Along the way he meets the stunning and stubbornly self-reliant Maggie, a patient suffering from early-onset Parkinson’s. They soon enter into a casual sexual relationship. Neither wants love, they simply love sex. Nevertheless their relationship evolves into something deeper, forcing Jamie and Maggie to strip away their defences as they become intoxicated with a drug riddled with more side-effects than any other – love.
The Buzz: This film is loosely based on a non-fiction book entitled ‘Hard Sell: The Evolution of a Viagra Salesman’ by Jamie Reidy. In it, Jamie offers a candid and self-deprecating account of his experiences as a drug rep for Pfizer and Eli Lilly, which gives the somewhat unethical practices seen in the film a strain of believability.
inSing says: A little bit like Thank You For Smoking meets Jerry Maguire, this films revolves around the archetypical smooth-talking, self-loathing salesman who struggles to lose his cynicism when he meets the love of his life. The twist here is that girl is just as confident and secretly insecure as he is, actually even more so. While Jamie has the usual bachelor syndrome, Maggie is infinitely more fascinating. Her impenetrable wall is only constructed because she knows any man that loves her will be damned, forever burdened by her degenerative disease.
These characters are gifted with neuroses more pronounced and substantial than those normally found in your average rom-com. Gyllenhaal and Hathaway, to their credit, play their roles with tenacity - you feel their euphoria and afflictions full-on at every turn. Hathaway in particular has these ridiculous manga-esque features that captivate; her loveable oval eyes alone can melt your heart or freeze you solid.

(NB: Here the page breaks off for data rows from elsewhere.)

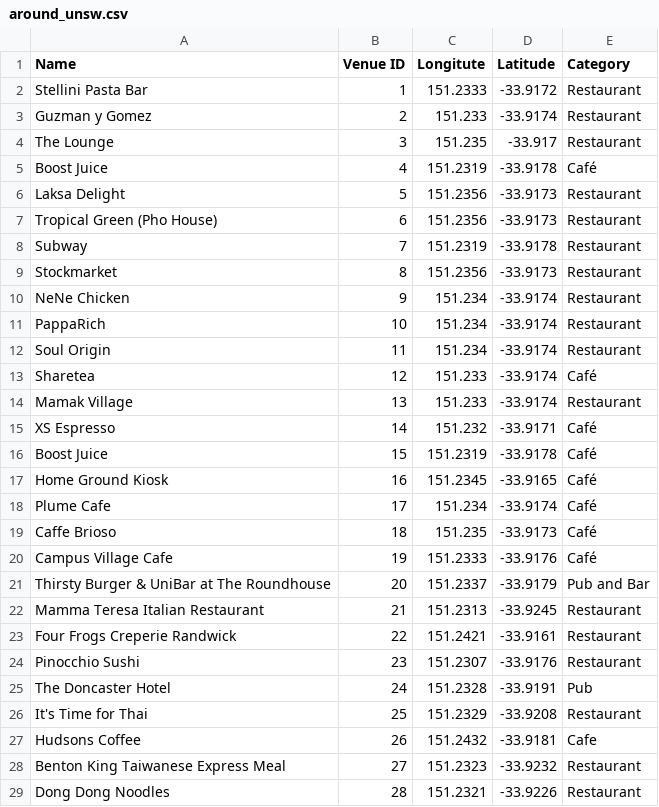
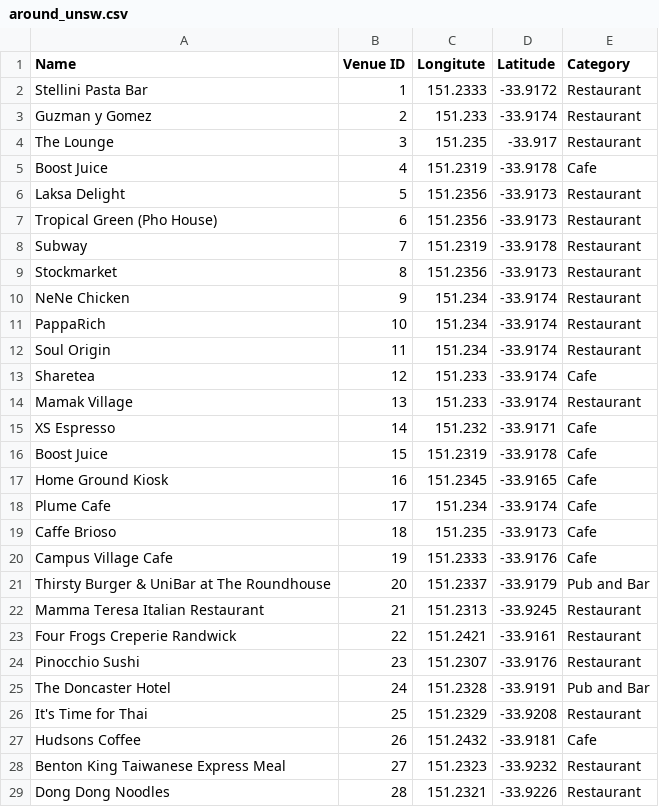
Before and after one commit to shobhitsinha04/gen_ai_simulation, a CSV file: around_unsw.csv, drawn as a sheet; only a part is shown.

Commit message:
made the names consistent

```diff
--- a/around_unsw.csv
+++ b/around_unsw.csv
@@ -4,3 +4,3 @@ Guzman y Gomez,2,151.233,-33.9174,Restaurant
 The Lounge,3,151.235,-33.917,Restaurant
-Boost Juice,4,151.2319,-33.9178,Café
+Boost Juice,4,151.2319,-33.9178,Cafe
 Laksa Delight,5,151.2356,-33.9173,Restaurant
@@ -12,10 +12,10 @@ PappaRich,10,151.234,-33.9174,Restaurant
 Soul Origin,11,151.234,-33.9174,Restaurant
-Sharetea,12,151.233,-33.9174,Café
+Sharetea,12,151.233,-33.9174,Cafe
 Mamak Village,13,151.233,-33.9174,Restaurant
-XS Espresso,14,151.232,-33.9171,Café
-Boost Juice,15,151.2319,-33.9178,Café
-Home Ground Kiosk,16,151.2345,-33.9165,Café
-Plume Cafe,17,151.234,-33.9174,Café
-Caffe Brioso,18,151.235,-33.9173,Café
-Campus Village Cafe,19,151.2333,-33.9176,Café
+XS Espresso,14,151.232,-33.9171,Cafe
+Boost Juice,15,151.2319,-33.9178,Cafe
+Home Ground Kiosk,16,151.2345,-33.9165,Cafe
+Plume Cafe,17,151.234,-33.9174,Cafe
+Caffe Brioso,18,151.235,-33.9173,Cafe
+Campus Village Cafe,19,151.2333,-33.9176,Cafe
 Thirsty Burger & UniBar at The Roundhouse,20,151.2337,-33.9179,Pub and Bar
@@ -24,3 +24,3 @@ Four Frogs Creperie Randwick,22,151.2421,-33.9161,Restaurant
 Pinocchio Sushi,23,151.2307,-33.9176,Restaurant
-The Doncaster Hotel,24,151.2328,-33.9191,Pub
+The Doncaster Hotel,24,151.2328,-33.9191,Pub and Bar
 It's Time for Thai,25,151.2329,-33.9208,Restaurant
```
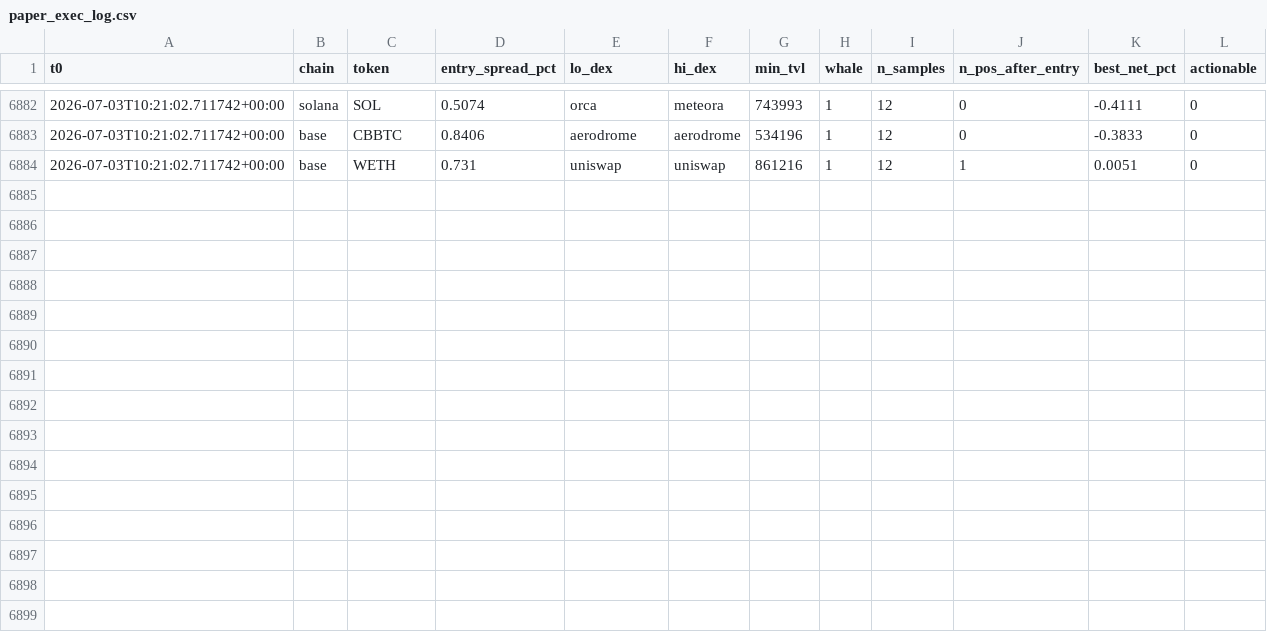
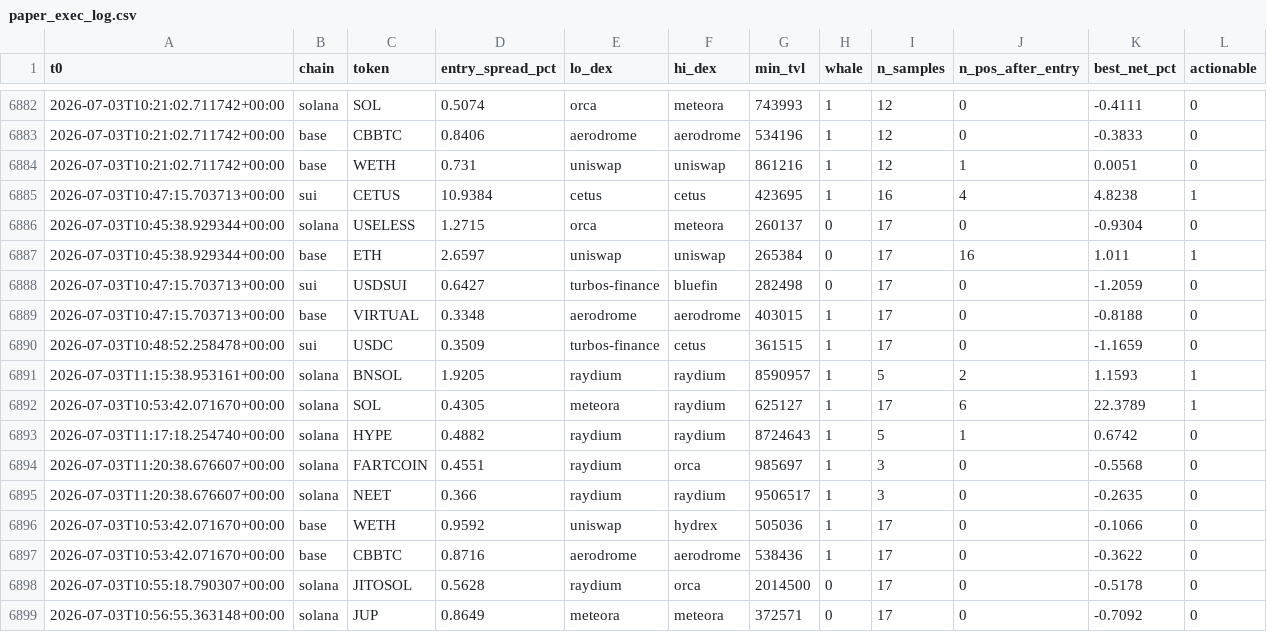
Before and after one commit to bagstreet/test, a CSV file: state/paper_exec_log.csv, drawn as a sheet; only a part is shown, gaps mark what is left out.

```diff
--- a/state/paper_exec_log.csv
+++ b/state/paper_exec_log.csv
@@ -6884 +6884,16 @@ t0,chain,token,entry_spread_pct,lo_dex,hi_dex,min_tvl,whale,n_samples,n_pos_afte
 2026-07-03T10:21:02.711742+00:00,base,WETH,0.731,uniswap,uniswap,861216,1,12,1,0.0051,0
+2026-07-03T10:47:15.703713+00:00,sui,CETUS,10.9384,cetus,cetus,423695,1,16,4,4.8238,1
+2026-07-03T10:45:38.929344+00:00,solana,USELESS,1.2715,orca,meteora,260137,0,17,0,-0.9304,0
+2026-07-03T10:45:38.929344+00:00,base,ETH,2.6597,uniswap,uniswap,265384,0,17,16,1.011,1
+2026-07-03T10:47:15.703713+00:00,sui,USDSUI,0.6427,turbos-finance,bluefin,282498,0,17,0,-1.2059,0
+2026-07-03T10:47:15.703713+00:00,base,VIRTUAL,0.3348,aerodrome,aerodrome,403015,1,17,0,-0.8188,0
+2026-07-03T10:48:52.258478+00:00,sui,USDC,0.3509,turbos-finance,cetus,361515,1,17,0,-1.1659,0
+2026-07-03T11:15:38.953161+00:00,solana,BNSOL,1.9205,raydium,raydium,8590957,1,5,2,1.1593,1
+2026-07-03T10:53:42.071670+00:00,solana,SOL,0.4305,meteora,raydium,625127,1,17,6,22.3789,1
+2026-07-03T11:17:18.254740+00:00,solana,HYPE,0.4882,raydium,raydium,8724643,1,5,1,0.6742,0
+2026-07-03T11:20:38.676607+00:00,solana,FARTCOIN ,0.4551,raydium,orca,985697,1,3,0,-0.5568,0
+2026-07-03T11:20:38.676607+00:00,solana,NEET,0.366,raydium,raydium,9506517,1,3,0,-0.2635,0
+2026-07-03T10:53:42.071670+00:00,base,WETH,0.9592,uniswap,hydrex,505036,1,17,0,-0.1066,0
+2026-07-03T10:53:42.071670+00:00,base,CBBTC,0.8716,aerodrome,aerodrome,538436,1,17,0,-0.3622,0
+2026-07-03T10:55:18.790307+00:00,solana,JITOSOL,0.5628,raydium,orca,2014500,0,17,0,-0.5178,0
+2026-07-03T10:56:55.363148+00:00,solana,JUP,0.8649,meteora,meteora,372571,0,17,0,-0.7092,0
```
Also changed, not shown: 4 other files.
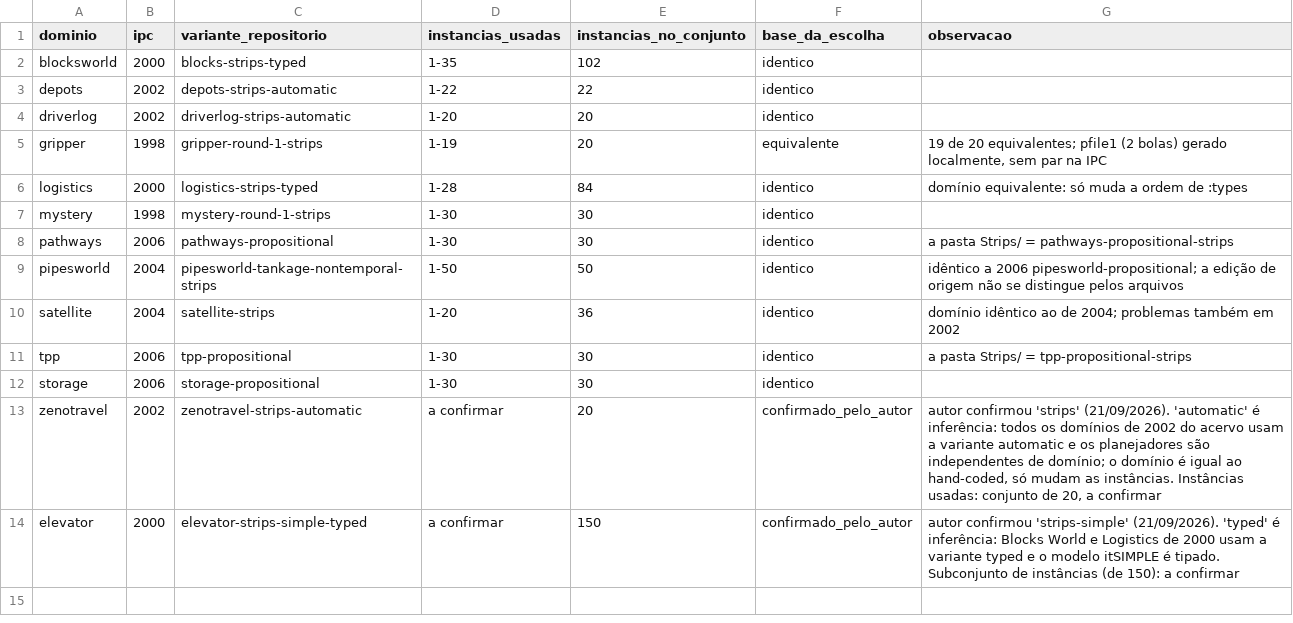
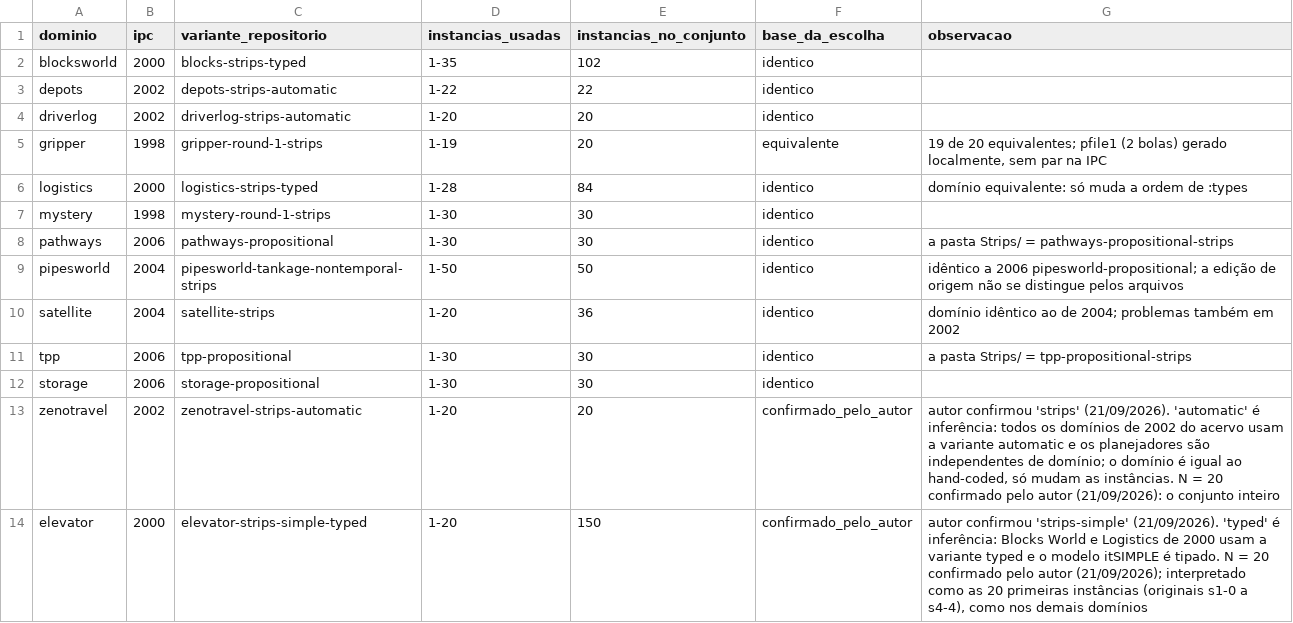
Before and after one commit to mhaddad/mestrado-dominios-planejamento, a CSV file: data/2010/benchmarks_ipc_mapa_final.csv, drawn as a sheet.

```diff
--- a/data/2010/benchmarks_ipc_mapa_final.csv
+++ b/data/2010/benchmarks_ipc_mapa_final.csv
@@ -12,3 +12,3 @@ tpp,2006,tpp-propositional,1-30,30,identico,a pasta Strips/ = tpp-propositional-
 storage,2006,storage-propositional,1-30,30,identico,
-zenotravel,2002,zenotravel-strips-automatic,a confirmar,20,confirmado_pelo_autor,"autor confirmou 'strips' (21/09/2026). 'automatic' é inferência: todos os domínios de 2002 do acervo usam a variante automatic e os planejadores são independentes de domínio; o domínio é igual ao hand-coded, só mudam as instâncias. Instâncias usadas: conjunto de 20, a confirmar"
-elevator,2000,elevator-strips-simple-typed,a confirmar,150,confirmado_pelo_autor,autor confirmou 'strips-simple' (21/09/2026). 'typed' é inferência: Blocks World e Logistics de 2000 usam a variante typed e o modelo itSIMPLE é tipado. Subconjunto de instâncias (de 150): a confirmar
+zenotravel,2002,zenotravel-strips-automatic,1-20,20,confirmado_pelo_autor,"autor confirmou 'strips' (21/09/2026). 'automatic' é inferência: todos os domínios de 2002 do acervo usam a variante automatic e os planejadores são independentes de domínio; o domínio é igual ao hand-coded, só mudam as instâncias. N = 20 confirmado pelo autor (21/09/2026): o conjunto inteiro"
+elevator,2000,elevator-strips-simple-typed,1-20,150,confirmado_pelo_autor,"autor confirmou 'strips-simple' (21/09/2026). 'typed' é inferência: Blocks World e Logistics de 2000 usam a variante typed e o modelo itSIMPLE é tipado. N = 20 confirmado pelo autor (21/09/2026); interpretado como as 20 primeiras instâncias (originais s1-0 a s4-4), como nos demais domínios"
```
Also changed, not shown: 4 other files.
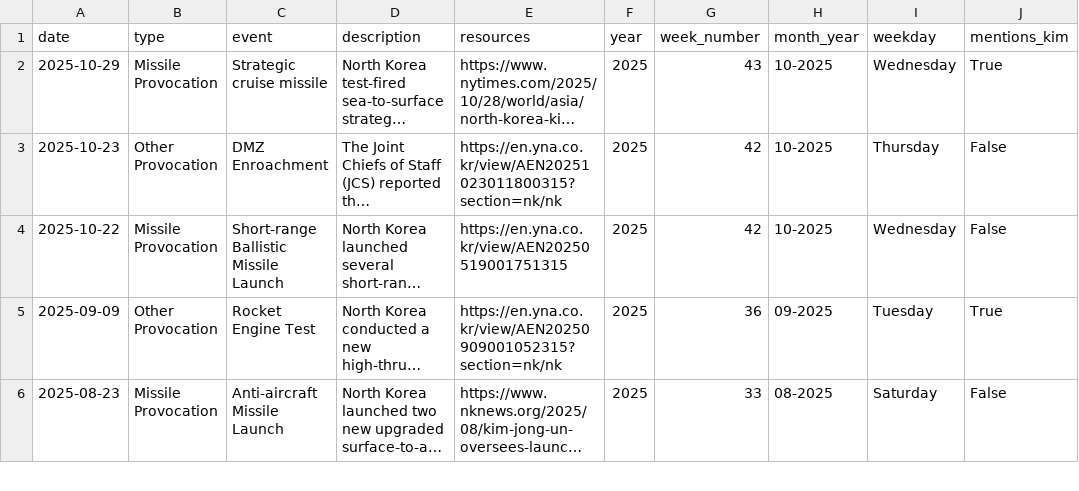
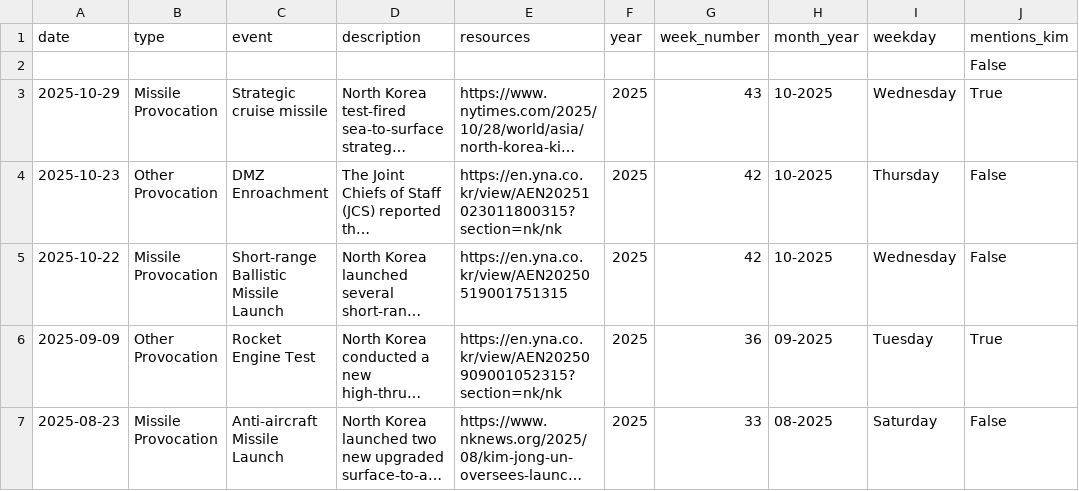
Before and after one commit to stiles/north-korea-provocations, a CSV file: data/processed/north_korea_provocations_1958_present.csv, drawn as a sheet; only a part is shown; long unchanged cells end in …; the diff names each change by its address in the sheet, - before the commit and + after, or states it on an @@ line.

Commit message:
bot fetched/updated data

```diff
--- a/data/processed/north_korea_provocations_1958_present.csv
+++ b/data/processed/north_korea_provocations_1958_present.csv
+row 2:  |  |  |  |  |  |  |  |  | False
```
Also changed, not shown: data/raw/north_korea_provocations_1958_present.csv, 2 other files.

Despite the emotional pull its leads accomplish, it’s the flow of the narrative that lets the film down. It starts out as satire of the drug industry, turns into explicit sex-romp, morphs into an insider account of the Viagra boom before detouring into standard romance tropes in its climax. I’m not sure director Ed Zwick entirely knows what this movie is supposed to be and as a result Love & Other Drugs is less than the sum of its stellar parts.